*** Block opens ***

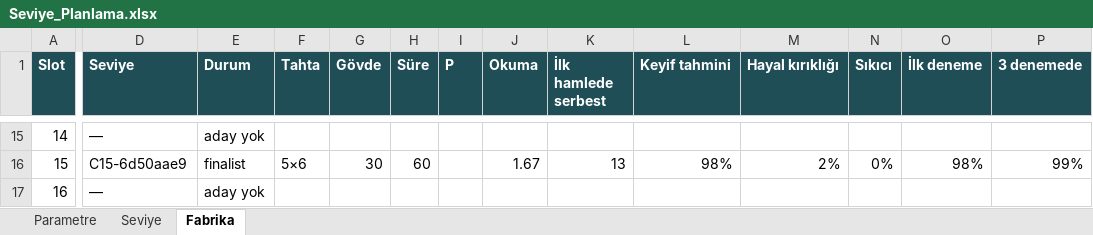
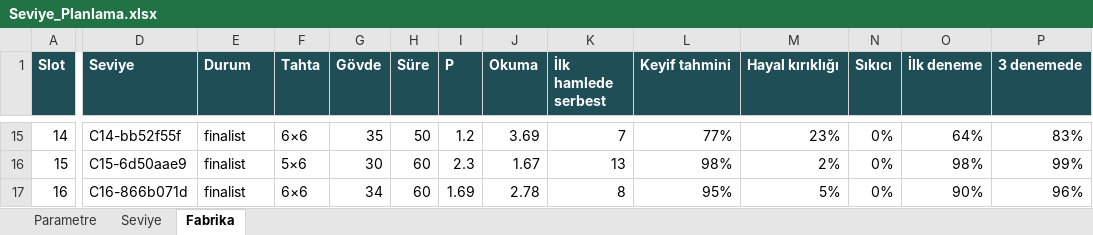
Before and after one commit to zeydusht/reverse-solver-unity, an Excel workbook: docs/analiz/Seviye_Planlama.xlsx, sheet Fabrika, drawn as a sheet; only a part is shown, gaps mark what is left out; values as stored, in another font and other column widths than the file's, no borders; the diff covers the shown part only; the diff names each change by its address in the sheet, - before the commit and + after, or states it on an @@ line.

```diff
--- a/docs/analiz/Seviye_Planlama.xlsx (sheet Fabrika)
+++ b/docs/analiz/Seviye_Planlama.xlsx (sheet Fabrika)
-D15 (Seviye): —
+D15 (Seviye): C14-bb52f55f
-E15 (Durum): aday yok
+E15 (Durum): finalist
-F15 (Tahta): (empty)
+F15 (Tahta): 6×6
-G15 (Gövde): (empty)
+G15 (Gövde): 35
-H15 (Süre): (empty)
+H15 (Süre): 50
-I15 (P): (empty)
+I15 (P): 1.2
-J15 (Okuma): (empty)
+J15 (Okuma): 3.69
-K15 (İlk hamlede serbest): (empty)
+K15 (İlk hamlede serbest): 7
-L15 (Keyif tahmini): (empty)
+L15 (Keyif tahmini): 77%
-M15 (Hayal kırıklığı): (empty)
+M15 (Hayal kırıklığı): 23%
-N15 (Sıkıcı): (empty)
+N15 (Sıkıcı): 0%
-O15 (İlk deneme): (empty)
+O15 (İlk deneme): 64%
-P15 (3 denemede): (empty)
+P15 (3 denemede): 83%
-I16 (P): (empty)
+I16 (P): 2.3
-D17 (Seviye): —
+D17 (Seviye): C16-866b071d
-E17 (Durum): aday yok
+E17 (Durum): finalist
-F17 (Tahta): (empty)
+F17 (Tahta): 6×6
-G17 (Gövde): (empty)
+G17 (Gövde): 34
-H17 (Süre): (empty)
+H17 (Süre): 60
-I17 (P): (empty)
+I17 (P): 1.69
-J17 (Okuma): (empty)
+J17 (Okuma): 2.78
-K17 (İlk hamlede serbest): (empty)
+K17 (İlk hamlede serbest): 8
-L17 (Keyif tahmini): (empty)
+L17 (Keyif tahmini): 95%
-M17 (Hayal kırıklığı): (empty)
+M17 (Hayal kırıklığı): 5%
-N17 (Sıkıcı): (empty)
+N17 (Sıkıcı): 0%
-O17 (İlk deneme): (empty)
+O17 (İlk deneme): 90%
-P17 (3 denemede): (empty)
+P17 (3 denemede): 96%
```
Also changed, not shown: 351 edited cells elsewhere in this sheet, 5 other files.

*** Block closes ***

Assignment :: Copy every entry above exactly as it stands, but leave the pictures out.

Written solution ::
Before and after one commit to zeydusht/reverse-solver-unity, an Excel workbook: docs/analiz/Seviye_Planlama.xlsx, sheet Fabrika, drawn as a sheet; only a part is shown, gaps mark what is left out; values as stored, in another font and other column widths than the file's, no borders; the diff covers the shown part only; the diff names each change by its address in the sheet, - before the commit and + after, or states it on an @@ line.

```diff
--- a/docs/analiz/Seviye_Planlama.xlsx (sheet Fabrika)
+++ b/docs/analiz/Seviye_Planlama.xlsx (sheet Fabrika)
-D15 (Seviye): —
+D15 (Seviye): C14-bb52f55f
-E15 (Durum): aday yok
+E15 (Durum): finalist
-F15 (Tahta): (empty)
+F15 (Tahta): 6×6
-G15 (Gövde): (empty)
+G15 (Gövde): 35
-H15 (Süre): (empty)
+H15 (Süre): 50
-I15 (P): (empty)
+I15 (P): 1.2
-J15 (Okuma): (empty)
+J15 (Okuma): 3.69
-K15 (İlk hamlede serbest): (empty)
+K15 (İlk hamlede serbest): 7
-L15 (Keyif tahmini): (empty)
+L15 (Keyif tahmini): 77%
-M15 (Hayal kırıklığı): (empty)
+M15 (Hayal kırıklığı): 23%
-N15 (Sıkıcı): (empty)
+N15 (Sıkıcı): 0%
-O15 (İlk deneme): (empty)
+O15 (İlk deneme): 64%
-P15 (3 denemede): (empty)
+P15 (3 denemede): 83%
-I16 (P): (empty)
+I16 (P): 2.3
-D17 (Seviye): —
+D17 (Seviye): C16-866b071d
-E17 (Durum): aday yok
+E17 (Durum): finalist
-F17 (Tahta): (empty)
+F17 (Tahta): 6×6
-G17 (Gövde): (empty)
+G17 (Gövde): 34
-H17 (Süre): (empty)
+H17 (Süre): 60
-I17 (P): (empty)
+I17 (P): 1.69
-J17 (Okuma): (empty)
+J17 (Okuma): 2.78
-K17 (İlk hamlede serbest): (empty)
+K17 (İlk hamlede serbest): 8
-L17 (Keyif tahmini): (empty)
+L17 (Keyif tahmini): 95%
-M17 (Hayal kırıklığı): (empty)
+M17 (Hayal kırıklığı): 5%
-N17 (Sıkıcı): (empty)
+N17 (Sıkıcı): 0%
-O17 (İlk deneme): (empty)
+O17 (İlk deneme): 90%
-P17 (3 denemede): (empty)
+P17 (3 denemede): 96%
```
Also changed, not shown: 351 edited cells elsewhere in this sheet, 5 other files.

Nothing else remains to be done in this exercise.